Catriona Robertson

journeys at home and abroad

Menus and history

Veal seems to be a regular on the menus here.  I”ve been trying to get the simplest possible Bosnian or Balkan time-line together which goes something like Illyrian and other tribes, Greeks, Romans (especially on west side), Byzantium and then the split of the Roman Empire which meant the west of this area looked to Rome and the east to Constantinople.  Then Slavs from the northeast (which eventually formed two groups, Croats and Serbs), Ottomans from the south, and much later the Austro-Hungarians from the north.  Then WWI (not unrelated), then WWII, then Tito, then the war and then the Dayton agreement. I”m still not sure how the Russians come into the picture – someone please put me right.  There are no samovars on street corners as there are in Iran.  But I wonder whether veal came south with the Austro-Hungarians?

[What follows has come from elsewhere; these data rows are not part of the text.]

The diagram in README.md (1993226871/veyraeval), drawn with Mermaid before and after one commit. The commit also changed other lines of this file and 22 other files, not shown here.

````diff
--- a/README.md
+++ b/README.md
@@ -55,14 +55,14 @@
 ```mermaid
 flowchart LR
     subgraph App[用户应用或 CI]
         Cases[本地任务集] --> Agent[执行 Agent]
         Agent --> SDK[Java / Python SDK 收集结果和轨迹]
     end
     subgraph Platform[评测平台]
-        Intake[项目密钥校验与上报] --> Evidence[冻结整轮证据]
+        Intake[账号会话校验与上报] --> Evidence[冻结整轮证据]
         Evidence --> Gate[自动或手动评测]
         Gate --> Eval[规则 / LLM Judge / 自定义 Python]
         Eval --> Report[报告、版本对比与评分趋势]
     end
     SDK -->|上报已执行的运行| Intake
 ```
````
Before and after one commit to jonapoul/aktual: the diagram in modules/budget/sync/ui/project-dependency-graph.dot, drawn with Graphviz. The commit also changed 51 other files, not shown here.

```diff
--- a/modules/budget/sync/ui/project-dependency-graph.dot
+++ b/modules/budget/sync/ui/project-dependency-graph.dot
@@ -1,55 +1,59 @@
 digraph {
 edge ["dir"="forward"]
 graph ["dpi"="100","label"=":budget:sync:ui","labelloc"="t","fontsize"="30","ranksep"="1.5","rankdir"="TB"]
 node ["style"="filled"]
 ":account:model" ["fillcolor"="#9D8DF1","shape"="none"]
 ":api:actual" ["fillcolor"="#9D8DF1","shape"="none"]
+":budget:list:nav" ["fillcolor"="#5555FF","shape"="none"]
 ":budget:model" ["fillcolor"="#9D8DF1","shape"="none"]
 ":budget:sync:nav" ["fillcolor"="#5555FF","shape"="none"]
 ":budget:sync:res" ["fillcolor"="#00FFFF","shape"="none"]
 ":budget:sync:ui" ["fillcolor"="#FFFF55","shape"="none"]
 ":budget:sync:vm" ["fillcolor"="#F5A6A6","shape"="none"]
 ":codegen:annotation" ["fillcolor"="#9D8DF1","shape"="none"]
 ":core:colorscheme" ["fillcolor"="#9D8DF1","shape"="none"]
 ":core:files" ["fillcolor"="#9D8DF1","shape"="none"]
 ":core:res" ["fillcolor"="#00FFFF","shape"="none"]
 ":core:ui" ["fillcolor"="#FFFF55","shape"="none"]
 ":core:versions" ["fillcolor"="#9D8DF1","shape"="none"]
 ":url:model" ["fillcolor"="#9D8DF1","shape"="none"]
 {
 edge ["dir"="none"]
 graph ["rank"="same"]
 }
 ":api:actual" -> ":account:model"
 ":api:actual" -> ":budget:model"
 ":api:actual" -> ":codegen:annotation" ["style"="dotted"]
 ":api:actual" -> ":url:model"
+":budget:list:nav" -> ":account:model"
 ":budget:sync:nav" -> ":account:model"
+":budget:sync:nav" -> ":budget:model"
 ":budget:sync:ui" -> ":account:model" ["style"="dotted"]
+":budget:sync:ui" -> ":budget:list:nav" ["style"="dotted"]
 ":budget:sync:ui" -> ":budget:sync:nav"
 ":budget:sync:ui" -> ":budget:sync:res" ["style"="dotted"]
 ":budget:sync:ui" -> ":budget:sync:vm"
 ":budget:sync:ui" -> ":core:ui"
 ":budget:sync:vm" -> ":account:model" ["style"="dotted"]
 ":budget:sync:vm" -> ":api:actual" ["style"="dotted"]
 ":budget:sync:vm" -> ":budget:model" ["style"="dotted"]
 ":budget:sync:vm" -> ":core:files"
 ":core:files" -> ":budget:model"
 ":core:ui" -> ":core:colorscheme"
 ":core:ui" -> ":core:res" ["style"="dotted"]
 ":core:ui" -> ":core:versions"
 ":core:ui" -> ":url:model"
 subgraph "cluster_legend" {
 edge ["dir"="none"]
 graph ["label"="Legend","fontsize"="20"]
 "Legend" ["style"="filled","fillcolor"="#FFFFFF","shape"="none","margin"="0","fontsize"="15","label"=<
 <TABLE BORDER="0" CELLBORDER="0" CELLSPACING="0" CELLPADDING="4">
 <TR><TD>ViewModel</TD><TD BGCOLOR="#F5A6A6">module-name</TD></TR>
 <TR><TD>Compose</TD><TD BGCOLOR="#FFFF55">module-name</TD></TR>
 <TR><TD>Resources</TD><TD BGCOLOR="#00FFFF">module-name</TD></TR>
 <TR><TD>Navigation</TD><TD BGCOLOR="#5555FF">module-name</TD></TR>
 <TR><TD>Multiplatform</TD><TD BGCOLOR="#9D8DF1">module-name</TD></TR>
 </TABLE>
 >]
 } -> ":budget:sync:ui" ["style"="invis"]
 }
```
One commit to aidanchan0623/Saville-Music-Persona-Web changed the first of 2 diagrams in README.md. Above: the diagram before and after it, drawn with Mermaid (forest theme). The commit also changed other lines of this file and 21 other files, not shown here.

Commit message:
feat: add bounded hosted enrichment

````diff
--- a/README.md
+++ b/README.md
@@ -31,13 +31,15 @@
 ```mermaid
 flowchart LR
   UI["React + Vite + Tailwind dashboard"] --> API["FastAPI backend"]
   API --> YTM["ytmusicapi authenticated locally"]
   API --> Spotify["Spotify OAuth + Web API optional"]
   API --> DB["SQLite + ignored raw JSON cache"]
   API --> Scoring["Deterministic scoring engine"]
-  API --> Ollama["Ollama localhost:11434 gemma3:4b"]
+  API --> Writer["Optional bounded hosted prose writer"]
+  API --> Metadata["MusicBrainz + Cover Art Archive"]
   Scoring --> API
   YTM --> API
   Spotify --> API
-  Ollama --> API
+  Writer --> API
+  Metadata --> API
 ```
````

Advertisements

4 comments on “Menus and history

  1. Catherine Winchester
    8 October 2009

    A couple of thoughts from a vegetarian/vegan perspective…veal is usually a by-product of the dairy industry (female calves stay on the farm, male ones get eaten) so is there lots of cream and yoghurt and so on? Also, I wonder if veal is more widely acceptable, whereas in northern/central Europe they eat a lot of pork, don’t they? Veal seems to be an object of ambivalence and fascination to us Brits. I hope you are enjoying the food, the coffee and spiced tea look wonderful!
    Love, Catherine

  2. Alan Gadd
    7 October 2009

    Veal was absent from the menu at the networking meeting at All Saints’ Battersea on Sunday (where Sarah led), at the Diocesan Group chaired by Siriol on Monday, and at the Faiths Together in Lambeth discusssion, on fostering respect for other faiths, on Tuesday. Also indeed at the Breakfast Group which Rebecca led so ably.
    This is just an excuse to assure you that inter faith activities here are continuing while you are away. I’ve no doubt that they will be enriched by your experiences this week after your return.
    Every good wish,
    Alan

  3. sarah thorley
    6 October 2009

    Never done anything like this before. Great to get your messages hot off the press (except there’s no ‘press’ these days!)
    When I was little, I was looked after by Liliana from Zagreb. She’s about 90 now but we’ve kept in touch all these years and visited her in Zagreb. That’s the nearest I get to all that you’re up to. Last time we saw her, Tom and I spent a week with her on an island off Split about 6 years ago. On the way there, by train from Budapest (where we’d been staying with long-time Hungarian friends) we saw lots of burnt out tanks and houses destroyed, through the train windows.
    My sister and I are planning a ‘city break’ to Zagreb to see Liliana, sometime in the next few months.
    Look forward to your next bulletin.
    Sarah

    • Catriona Robertson
      18 October 2009

      Dear Sarah – we changed flights in Zagreb, but nothing more, I’m afraid. One of our talented interpreters had been an au pair in Thamesmead – in the 80s, I think. I remember people from Germany, France and Denmark looking after me as a young child – I’m sure it helped me understand a bit more about the world.
      The houses in Bosnia were very often “undressed” – just breeze blocks from the outside. I’ve been told since returning that a lot of it is to do with tax – you don’t pay tax on a building until it is finished. We didn’t see any tanks, but we did see destroyed houses, even in Sarajevo. Hope to catch up soon and thank you for contributing to the blog – Catriona

Comments are closed.

Information

This entry was posted on 5 October 2009 by in Bosnia and tagged , , , , , , , , , .
%d bloggers like this: